I had left a situation in which I lived in a little home near the school where I taught. I was warned by others that I would “never again have such a good living situation” and that I would one day regret leaving it. This photo was taken in the past five years. I lived there from 1978 to 1980.

Mem used all kinds of Amish guilt to pressure me to return. In one letter she was responding to my plans to marry David when she wrote:

Well, Saloma, I feel I should write and warn you about a few things that are on my mind that I worry that will happen sometime in your life if you go ahead with your plans. I’m so afraid you will come to the time that you will wish yourself back in the Amish church. No I don’t mean we have no faults. Who doesn’t? I can’t put into words just how I mean. Among the world people raising children is even more difficult than it is by the Amish. Maybe you won’t agree with me now but the time will come when you will have to. Even tho David seems to be a grand person and I don’t doubt but what he will be good to you and all that. But I would like to warn him what he is liable to run into marrying an Amish girl. There will be times when you will be moody and he won’t know what they trouble is, maybe. And you won’t want to talk about it. But talking about things really helps, I’ve found out. You will probably think — Things can’t be worse for you than they have been for me, but they can. I feel I have done what is right as near as I could. Sure I’ve failed to do the — Well, I’ve made mistakes and many they were. But I think I can look up to God for His help. And get help one way or another. Sometimes better than my own plan.

If I could respond to Mem now, I would have so much to say about this Amish guilt trip she wrote up that Sunday afternoon. But I will focus specifically on her prediction that I would wish myself back in the Amish church. I would write this to her:

It is not hard to see that every bit of advice you offered was geared towards convincing me to give up my plans to marry David and return to the Amish. Along with the advice, you made negative predictions about my life, should I carry out my plans of marrying David. That has me wondering if you wished those things on me. I remember even back then I was determined to prove you wrong, and I have in most cases.
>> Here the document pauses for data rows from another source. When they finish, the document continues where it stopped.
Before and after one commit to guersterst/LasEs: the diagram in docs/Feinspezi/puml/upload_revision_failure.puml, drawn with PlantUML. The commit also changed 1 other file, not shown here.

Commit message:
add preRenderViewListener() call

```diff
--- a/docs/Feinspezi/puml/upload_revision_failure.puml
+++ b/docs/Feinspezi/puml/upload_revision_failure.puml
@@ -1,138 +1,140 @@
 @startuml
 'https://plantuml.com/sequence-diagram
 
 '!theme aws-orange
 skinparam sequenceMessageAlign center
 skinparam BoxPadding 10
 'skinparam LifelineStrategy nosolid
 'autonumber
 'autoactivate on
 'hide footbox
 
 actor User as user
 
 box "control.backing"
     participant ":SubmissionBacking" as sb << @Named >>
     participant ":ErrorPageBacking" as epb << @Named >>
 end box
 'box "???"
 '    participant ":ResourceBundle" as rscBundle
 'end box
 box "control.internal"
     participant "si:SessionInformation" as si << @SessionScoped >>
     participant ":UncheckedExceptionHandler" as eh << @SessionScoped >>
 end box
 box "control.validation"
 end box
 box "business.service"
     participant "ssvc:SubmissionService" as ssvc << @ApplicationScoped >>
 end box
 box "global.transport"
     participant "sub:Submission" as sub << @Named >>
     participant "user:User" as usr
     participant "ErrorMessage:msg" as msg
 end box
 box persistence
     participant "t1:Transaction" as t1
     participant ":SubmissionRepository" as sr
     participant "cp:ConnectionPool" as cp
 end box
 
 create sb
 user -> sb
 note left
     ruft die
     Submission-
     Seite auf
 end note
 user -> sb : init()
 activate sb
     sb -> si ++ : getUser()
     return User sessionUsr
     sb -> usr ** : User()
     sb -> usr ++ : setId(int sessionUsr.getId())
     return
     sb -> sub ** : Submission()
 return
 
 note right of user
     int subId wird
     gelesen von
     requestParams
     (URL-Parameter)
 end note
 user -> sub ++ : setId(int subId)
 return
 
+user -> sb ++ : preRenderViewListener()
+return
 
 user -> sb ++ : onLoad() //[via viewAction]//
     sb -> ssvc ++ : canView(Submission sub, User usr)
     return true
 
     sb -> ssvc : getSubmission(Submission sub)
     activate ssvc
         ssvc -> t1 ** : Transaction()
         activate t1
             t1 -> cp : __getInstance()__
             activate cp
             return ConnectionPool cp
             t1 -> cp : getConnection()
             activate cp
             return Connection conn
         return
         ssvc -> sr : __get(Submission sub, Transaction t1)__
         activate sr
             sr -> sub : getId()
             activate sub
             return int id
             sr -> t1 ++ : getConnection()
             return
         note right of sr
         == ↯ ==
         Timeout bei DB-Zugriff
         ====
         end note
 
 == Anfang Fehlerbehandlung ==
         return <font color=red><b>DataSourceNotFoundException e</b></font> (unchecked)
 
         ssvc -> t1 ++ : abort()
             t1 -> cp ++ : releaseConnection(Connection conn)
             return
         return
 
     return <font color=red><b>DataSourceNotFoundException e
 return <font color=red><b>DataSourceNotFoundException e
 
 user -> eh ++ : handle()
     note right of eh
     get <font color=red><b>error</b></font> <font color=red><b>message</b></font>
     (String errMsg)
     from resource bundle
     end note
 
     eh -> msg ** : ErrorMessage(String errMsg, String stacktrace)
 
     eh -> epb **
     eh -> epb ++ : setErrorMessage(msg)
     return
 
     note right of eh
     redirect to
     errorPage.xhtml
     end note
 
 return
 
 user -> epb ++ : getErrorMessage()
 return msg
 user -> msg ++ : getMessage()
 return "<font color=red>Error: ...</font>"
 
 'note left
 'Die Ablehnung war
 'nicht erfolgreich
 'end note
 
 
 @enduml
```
You made the prediction that I would someday wish myself back in the Amish church. So far in my life, I have not had that wish, and I don’t think I will. I appreciate my freedom to be myself and cannot imagine ever wanting to bury all that and fold myself into the Ordnung of the church.
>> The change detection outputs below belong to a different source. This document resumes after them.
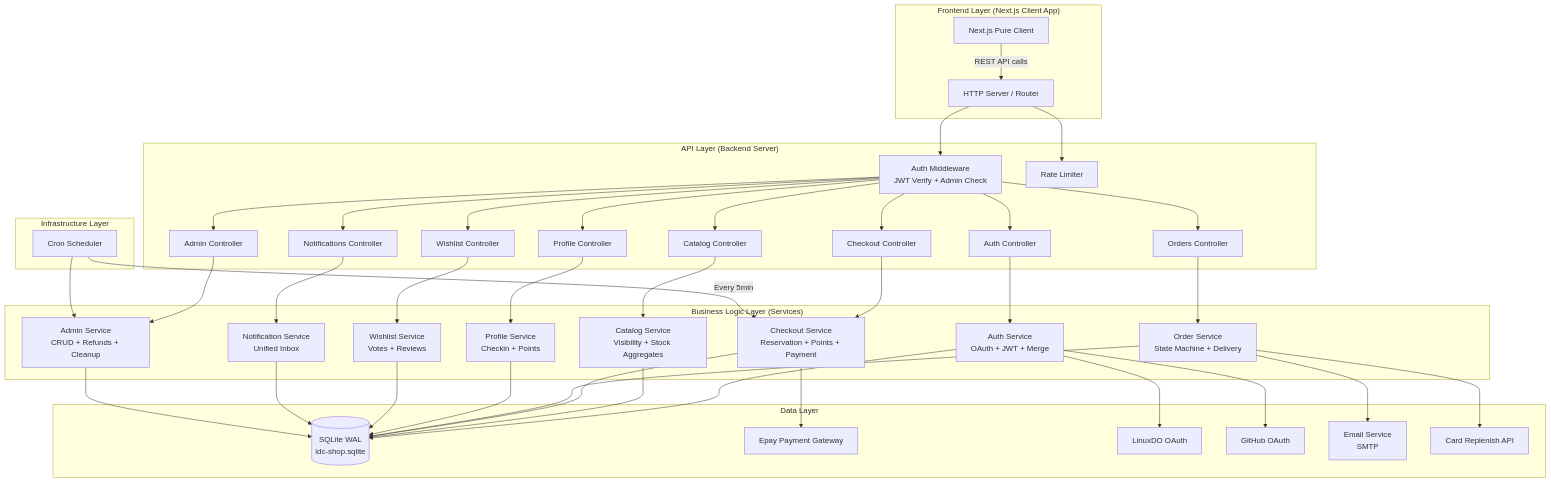
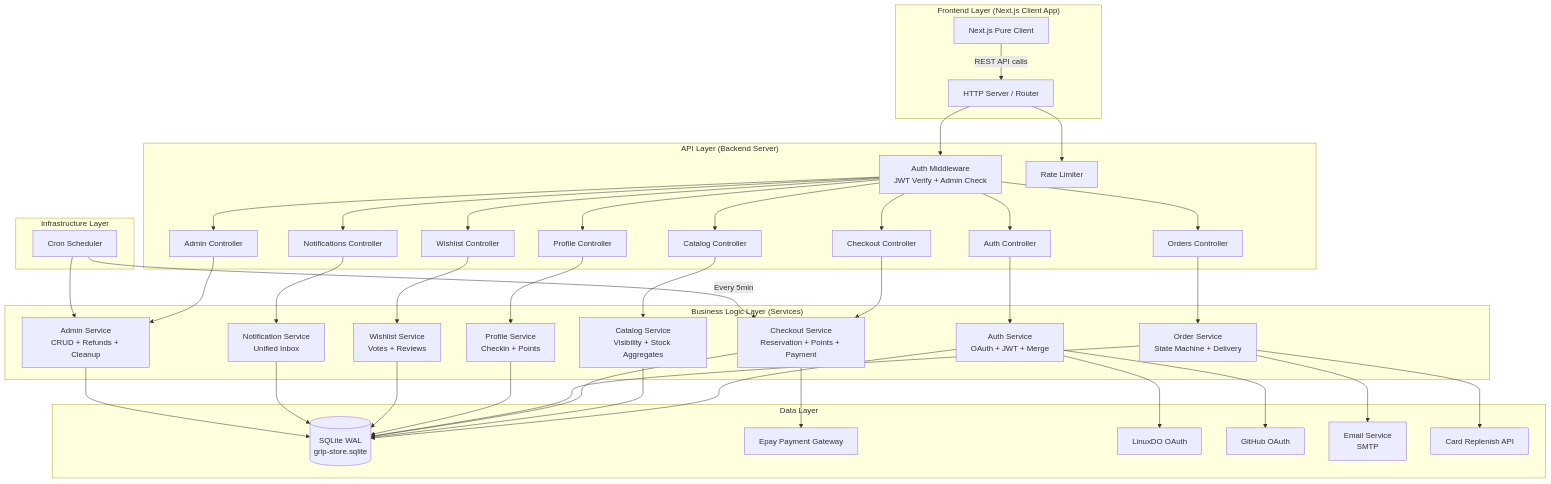
The first of 2 diagrams in docs/ways-of-work/plan/rest-migration/backend-server/implementation-plan.md (vhwg06/grip-store), drawn with Mermaid before and after one commit. The commit also changed other lines of this file and 28 other files, not shown here.

First line of the commit message:
feat: rename LDC Shop to Grip Store and update related configurations

````diff
--- a/docs/ways-of-work/plan/rest-migration/backend-server/implementation-plan.md
+++ b/docs/ways-of-work/plan/rest-migration/backend-server/implementation-plan.md
@@ -43,55 +43,55 @@
 ```mermaid
 graph TD
     subgraph "Frontend Layer (Next.js Client App)"
         FE[Next.js Pure Client]
         FE -->|REST API calls| GW
     end
 
     subgraph "API Layer (Backend Server)"
         GW[HTTP Server / Router]
         GW --> AuthMW[Auth Middleware<br/>JWT Verify + Admin Check]
         GW --> RateLimiter[Rate Limiter]
         
         AuthMW --> AuthCtrl[Auth Controller]
         AuthMW --> CatalogCtrl[Catalog Controller]
         AuthMW --> CheckoutCtrl[Checkout Controller]
         AuthMW --> OrderCtrl[Orders Controller]
         AuthMW --> ProfileCtrl[Profile Controller]
         AuthMW --> WishlistCtrl[Wishlist Controller]
         AuthMW --> NotifCtrl[Notifications Controller]
         AuthMW --> AdminCtrl[Admin Controller]
     end
 
     subgraph "Business Logic Layer (Services)"
         AuthCtrl --> AuthSvc[Auth Service<br/>OAuth + JWT + Merge]
         CatalogCtrl --> CatalogSvc[Catalog Service<br/>Visibility + Stock Aggregates]
         CheckoutCtrl --> CheckoutSvc[Checkout Service<br/>Reservation + Points + Payment]
         OrderCtrl --> OrderSvc[Order Service<br/>State Machine + Delivery]
         ProfileCtrl --> ProfileSvc[Profile Service<br/>Checkin + Points]
         WishlistCtrl --> WishlistSvc[Wishlist Service<br/>Votes + Reviews]
         NotifCtrl --> NotifSvc[Notification Service<br/>Unified Inbox]
         AdminCtrl --> AdminSvc[Admin Service<br/>CRUD + Refunds + Cleanup]
     end
 
     subgraph "Data Layer"
-        AuthSvc --> DB[(SQLite WAL<br/>ldc-shop.sqlite)]
+        AuthSvc --> DB[(SQLite WAL<br/>grip-store.sqlite)]
         CatalogSvc --> DB
         CheckoutSvc --> DB
         OrderSvc --> DB
         ProfileSvc --> DB
         WishlistSvc --> DB
         NotifSvc --> DB
         AdminSvc --> DB
         
         CheckoutSvc --> EpayGW[Epay Payment Gateway]
         AuthSvc --> LinuxDO[LinuxDO OAuth]
         AuthSvc --> GitHub[GitHub OAuth]
         OrderSvc --> EmailSvc[Email Service<br/>SMTP]
         OrderSvc --> CardAPI[Card Replenish API]
     end
 
     subgraph "Infrastructure Layer"
         Cron[Cron Scheduler] --> AdminSvc
         Cron -->|Every 5min| CheckoutSvc
     end
 ```
````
Even though I don’t wish myself back in the Amish church, I still miss aspects of Amish culture, such as the chanting during church, wedding, and funeral gatherings; the close community ties; being part of a culture with such deep traditions; and the rituals of humility like footwashing.

Perhaps back when you wrote this letter, you didn’t make a distinction between missing aspects of the Amish culture and wishing myself back in the Amish church. These kinds of nuances were not part of the Amish way of thinking.

 

This is exactly where I am: acknowledging that I miss aspects of traditional community life, and yet not wanting to be an Amish community member. There are aspects of my present life that I would not be willing to give up to be part of an Amish community.

For most people, the main difference they see between the mainstream culture and the Amish is the plain dress the Amish wear. That would be an easy transition for me. I could go back to wearing plain dresses in a heartbeat — in fact I might even enjoy that compared to trying to stay up with the latest styles and fashions in the mainstream culture.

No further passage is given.